> _Data records_:
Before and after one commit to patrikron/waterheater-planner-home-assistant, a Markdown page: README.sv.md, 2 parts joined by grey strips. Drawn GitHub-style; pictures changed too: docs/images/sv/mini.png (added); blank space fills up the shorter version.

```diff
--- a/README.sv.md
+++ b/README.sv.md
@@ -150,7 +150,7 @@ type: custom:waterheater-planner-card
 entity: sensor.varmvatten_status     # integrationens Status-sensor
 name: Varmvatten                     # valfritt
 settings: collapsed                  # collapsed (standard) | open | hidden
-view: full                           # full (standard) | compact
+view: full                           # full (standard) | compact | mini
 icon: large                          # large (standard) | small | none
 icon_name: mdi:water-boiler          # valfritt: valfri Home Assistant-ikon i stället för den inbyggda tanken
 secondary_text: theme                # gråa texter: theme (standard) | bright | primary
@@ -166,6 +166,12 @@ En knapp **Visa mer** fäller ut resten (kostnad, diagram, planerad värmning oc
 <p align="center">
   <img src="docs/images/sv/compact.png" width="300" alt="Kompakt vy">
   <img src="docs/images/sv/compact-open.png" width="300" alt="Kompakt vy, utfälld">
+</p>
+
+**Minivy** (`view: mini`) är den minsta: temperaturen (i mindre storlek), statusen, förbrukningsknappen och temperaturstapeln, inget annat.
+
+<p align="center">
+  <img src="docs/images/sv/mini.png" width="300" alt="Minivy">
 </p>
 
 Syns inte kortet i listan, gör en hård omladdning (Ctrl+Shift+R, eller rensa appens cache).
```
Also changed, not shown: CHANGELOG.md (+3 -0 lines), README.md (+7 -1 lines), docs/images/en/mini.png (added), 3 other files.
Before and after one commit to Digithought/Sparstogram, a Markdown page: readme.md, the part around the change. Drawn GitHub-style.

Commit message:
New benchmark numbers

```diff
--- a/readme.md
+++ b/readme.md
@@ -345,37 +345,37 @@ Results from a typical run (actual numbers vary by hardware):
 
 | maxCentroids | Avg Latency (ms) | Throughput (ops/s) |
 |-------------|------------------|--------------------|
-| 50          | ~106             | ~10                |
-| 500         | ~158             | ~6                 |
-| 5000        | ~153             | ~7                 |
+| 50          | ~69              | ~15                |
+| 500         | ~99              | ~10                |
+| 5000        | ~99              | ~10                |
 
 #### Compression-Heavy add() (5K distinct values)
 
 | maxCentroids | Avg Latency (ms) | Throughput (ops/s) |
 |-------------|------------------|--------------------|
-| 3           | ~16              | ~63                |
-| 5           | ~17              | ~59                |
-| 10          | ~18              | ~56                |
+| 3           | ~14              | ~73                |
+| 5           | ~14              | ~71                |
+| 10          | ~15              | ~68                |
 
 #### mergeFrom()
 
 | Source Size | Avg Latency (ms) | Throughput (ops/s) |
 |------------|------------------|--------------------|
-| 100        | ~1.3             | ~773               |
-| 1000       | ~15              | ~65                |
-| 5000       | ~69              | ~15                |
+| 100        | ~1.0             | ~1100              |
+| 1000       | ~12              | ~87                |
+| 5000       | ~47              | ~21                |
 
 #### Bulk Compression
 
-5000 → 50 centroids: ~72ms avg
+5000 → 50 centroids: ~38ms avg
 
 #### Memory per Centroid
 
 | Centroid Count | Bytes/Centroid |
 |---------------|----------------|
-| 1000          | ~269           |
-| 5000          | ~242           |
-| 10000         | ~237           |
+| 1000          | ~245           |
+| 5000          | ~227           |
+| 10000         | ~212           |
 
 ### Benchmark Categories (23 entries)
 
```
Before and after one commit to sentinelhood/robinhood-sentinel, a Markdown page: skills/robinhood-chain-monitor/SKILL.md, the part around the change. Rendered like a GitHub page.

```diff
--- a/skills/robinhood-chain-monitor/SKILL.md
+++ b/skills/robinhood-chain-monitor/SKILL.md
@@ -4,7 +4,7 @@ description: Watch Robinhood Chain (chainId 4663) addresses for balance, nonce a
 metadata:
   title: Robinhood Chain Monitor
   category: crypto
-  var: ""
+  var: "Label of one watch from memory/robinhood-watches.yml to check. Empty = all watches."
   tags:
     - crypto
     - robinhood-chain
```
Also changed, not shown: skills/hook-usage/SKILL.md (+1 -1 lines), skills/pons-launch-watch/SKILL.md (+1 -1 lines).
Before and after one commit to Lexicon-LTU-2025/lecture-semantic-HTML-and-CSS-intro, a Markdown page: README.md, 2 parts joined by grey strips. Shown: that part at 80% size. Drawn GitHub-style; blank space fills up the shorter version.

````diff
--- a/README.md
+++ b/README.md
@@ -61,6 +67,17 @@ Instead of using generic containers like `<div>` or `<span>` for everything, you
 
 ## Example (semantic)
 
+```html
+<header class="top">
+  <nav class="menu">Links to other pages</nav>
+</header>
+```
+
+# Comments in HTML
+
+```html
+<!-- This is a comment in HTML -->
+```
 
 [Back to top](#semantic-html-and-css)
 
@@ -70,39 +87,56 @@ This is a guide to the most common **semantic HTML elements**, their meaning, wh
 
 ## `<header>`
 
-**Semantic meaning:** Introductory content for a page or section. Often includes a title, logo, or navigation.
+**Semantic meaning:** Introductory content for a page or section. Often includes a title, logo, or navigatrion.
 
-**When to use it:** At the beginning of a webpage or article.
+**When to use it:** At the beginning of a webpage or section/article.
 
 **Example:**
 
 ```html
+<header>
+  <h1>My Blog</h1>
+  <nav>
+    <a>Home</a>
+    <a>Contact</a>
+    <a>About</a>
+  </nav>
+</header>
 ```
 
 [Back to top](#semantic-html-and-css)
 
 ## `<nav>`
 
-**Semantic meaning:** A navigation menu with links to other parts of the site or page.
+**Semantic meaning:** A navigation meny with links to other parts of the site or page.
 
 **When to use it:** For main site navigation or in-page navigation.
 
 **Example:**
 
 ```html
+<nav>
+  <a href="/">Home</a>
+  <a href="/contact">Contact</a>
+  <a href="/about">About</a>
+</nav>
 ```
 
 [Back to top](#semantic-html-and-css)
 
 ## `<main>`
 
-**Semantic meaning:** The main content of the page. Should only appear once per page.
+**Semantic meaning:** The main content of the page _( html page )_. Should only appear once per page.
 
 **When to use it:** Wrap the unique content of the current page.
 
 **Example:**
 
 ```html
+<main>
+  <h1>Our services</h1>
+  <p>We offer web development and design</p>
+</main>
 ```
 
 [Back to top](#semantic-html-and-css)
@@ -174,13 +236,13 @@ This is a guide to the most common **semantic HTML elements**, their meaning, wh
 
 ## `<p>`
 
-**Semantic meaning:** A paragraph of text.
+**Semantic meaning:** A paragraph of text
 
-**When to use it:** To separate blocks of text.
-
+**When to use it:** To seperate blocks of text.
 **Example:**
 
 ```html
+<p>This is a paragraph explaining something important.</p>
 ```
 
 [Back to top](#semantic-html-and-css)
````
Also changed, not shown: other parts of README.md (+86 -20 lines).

> _The problem_: Please retype every entry above exactly as it stands.

> _Your response_:
Before and after one commit to patrikron/waterheater-planner-home-assistant, a Markdown page: README.sv.md, 2 parts joined by grey strips. Drawn GitHub-style; pictures changed too: docs/images/sv/mini.png (added); blank space fills up the shorter version.

```diff
--- a/README.sv.md
+++ b/README.sv.md
@@ -150,7 +150,7 @@ type: custom:waterheater-planner-card
 entity: sensor.varmvatten_status     # integrationens Status-sensor
 name: Varmvatten                     # valfritt
 settings: collapsed                  # collapsed (standard) | open | hidden
-view: full                           # full (standard) | compact
+view: full                           # full (standard) | compact | mini
 icon: large                          # large (standard) | small | none
 icon_name: mdi:water-boiler          # valfritt: valfri Home Assistant-ikon i stället för den inbyggda tanken
 secondary_text: theme                # gråa texter: theme (standard) | bright | primary
@@ -166,6 +166,12 @@ En knapp **Visa mer** fäller ut resten (kostnad, diagram, planerad värmning oc
 <p align="center">
   <img src="docs/images/sv/compact.png" width="300" alt="Kompakt vy">
   <img src="docs/images/sv/compact-open.png" width="300" alt="Kompakt vy, utfälld">
+</p>
+
+**Minivy** (`view: mini`) är den minsta: temperaturen (i mindre storlek), statusen, förbrukningsknappen och temperaturstapeln, inget annat.
+
+<p align="center">
+  <img src="docs/images/sv/mini.png" width="300" alt="Minivy">
 </p>
 
 Syns inte kortet i listan, gör en hård omladdning (Ctrl+Shift+R, eller rensa appens cache).
```
Also changed, not shown: CHANGELOG.md (+3 -0 lines), README.md (+7 -1 lines), docs/images/en/mini.png (added), 3 other files.
Before and after one commit to Digithought/Sparstogram, a Markdown page: readme.md, the part around the change. Drawn GitHub-style.

Commit message:
New benchmark numbers

```diff
--- a/readme.md
+++ b/readme.md
@@ -345,37 +345,37 @@ Results from a typical run (actual numbers vary by hardware):
 
 | maxCentroids | Avg Latency (ms) | Throughput (ops/s) |
 |-------------|------------------|--------------------|
-| 50          | ~106             | ~10                |
-| 500         | ~158             | ~6                 |
-| 5000        | ~153             | ~7                 |
+| 50          | ~69              | ~15                |
+| 500         | ~99              | ~10                |
+| 5000        | ~99              | ~10                |
 
 #### Compression-Heavy add() (5K distinct values)
 
 | maxCentroids | Avg Latency (ms) | Throughput (ops/s) |
 |-------------|------------------|--------------------|
-| 3           | ~16              | ~63                |
-| 5           | ~17              | ~59                |
-| 10          | ~18              | ~56                |
+| 3           | ~14              | ~73                |
+| 5           | ~14              | ~71                |
+| 10          | ~15              | ~68                |
 
 #### mergeFrom()
 
 | Source Size | Avg Latency (ms) | Throughput (ops/s) |
 |------------|------------------|--------------------|
-| 100        | ~1.3             | ~773               |
-| 1000       | ~15              | ~65                |
-| 5000       | ~69              | ~15                |
+| 100        | ~1.0             | ~1100              |
+| 1000       | ~12              | ~87                |
+| 5000       | ~47              | ~21                |
 
 #### Bulk Compression
 
-5000 → 50 centroids: ~72ms avg
+5000 → 50 centroids: ~38ms avg
 
 #### Memory per Centroid
 
 | Centroid Count | Bytes/Centroid |
 |---------------|----------------|
-| 1000          | ~269           |
-| 5000          | ~242           |
-| 10000         | ~237           |
+| 1000          | ~245           |
+| 5000          | ~227           |
+| 10000         | ~212           |
 
 ### Benchmark Categories (23 entries)
 
```
Before and after one commit to sentinelhood/robinhood-sentinel, a Markdown page: skills/robinhood-chain-monitor/SKILL.md, the part around the change. Rendered like a GitHub page.

```diff
--- a/skills/robinhood-chain-monitor/SKILL.md
+++ b/skills/robinhood-chain-monitor/SKILL.md
@@ -4,7 +4,7 @@ description: Watch Robinhood Chain (chainId 4663) addresses for balance, nonce a
 metadata:
   title: Robinhood Chain Monitor
   category: crypto
-  var: ""
+  var: "Label of one watch from memory/robinhood-watches.yml to check. Empty = all watches."
   tags:
     - crypto
     - robinhood-chain
```
Also changed, not shown: skills/hook-usage/SKILL.md (+1 -1 lines), skills/pons-launch-watch/SKILL.md (+1 -1 lines).
Before and after one commit to Lexicon-LTU-2025/lecture-semantic-HTML-and-CSS-intro, a Markdown page: README.md, 2 parts joined by grey strips. Shown: that part at 80% size. Drawn GitHub-style; blank space fills up the shorter version.

````diff
--- a/README.md
+++ b/README.md
@@ -61,6 +67,17 @@ Instead of using generic containers like `<div>` or `<span>` for everything, you
 
 ## Example (semantic)
 
+```html
+<header class="top">
+  <nav class="menu">Links to other pages</nav>
+</header>
+```
+
+# Comments in HTML
+
+```html
+<!-- This is a comment in HTML -->
+```
 
 [Back to top](#semantic-html-and-css)
 
@@ -70,39 +87,56 @@ This is a guide to the most common **semantic HTML elements**, their meaning, wh
 
 ## `<header>`
 
-**Semantic meaning:** Introductory content for a page or section. Often includes a title, logo, or navigation.
+**Semantic meaning:** Introductory content for a page or section. Often includes a title, logo, or navigatrion.
 
-**When to use it:** At the beginning of a webpage or article.
+**When to use it:** At the beginning of a webpage or section/article.
 
 **Example:**
 
 ```html
+<header>
+  <h1>My Blog</h1>
+  <nav>
+    <a>Home</a>
+    <a>Contact</a>
+    <a>About</a>
+  </nav>
+</header>
 ```
 
 [Back to top](#semantic-html-and-css)
 
 ## `<nav>`
 
-**Semantic meaning:** A navigation menu with links to other parts of the site or page.
+**Semantic meaning:** A navigation meny with links to other parts of the site or page.
 
 **When to use it:** For main site navigation or in-page navigation.
 
 **Example:**
 
 ```html
+<nav>
+  <a href="/">Home</a>
+  <a href="/contact">Contact</a>
+  <a href="/about">About</a>
+</nav>
 ```
 
 [Back to top](#semantic-html-and-css)
 
 ## `<main>`
 
-**Semantic meaning:** The main content of the page. Should only appear once per page.
+**Semantic meaning:** The main content of the page _( html page )_. Should only appear once per page.
 
 **When to use it:** Wrap the unique content of the current page.
 
 **Example:**
 
 ```html
+<main>
+  <h1>Our services</h1>
+  <p>We offer web development and design</p>
+</main>
 ```
 
 [Back to top](#semantic-html-and-css)
@@ -174,13 +236,13 @@ This is a guide to the most common **semantic HTML elements**, their meaning, wh
 
 ## `<p>`
 
-**Semantic meaning:** A paragraph of text.
+**Semantic meaning:** A paragraph of text
 
-**When to use it:** To separate blocks of text.
-
+**When to use it:** To seperate blocks of text.
 **Example:**
 
 ```html
+<p>This is a paragraph explaining something important.</p>
 ```
 
 [Back to top](#semantic-html-and-css)
````
Also changed, not shown: other parts of README.md (+86 -20 lines).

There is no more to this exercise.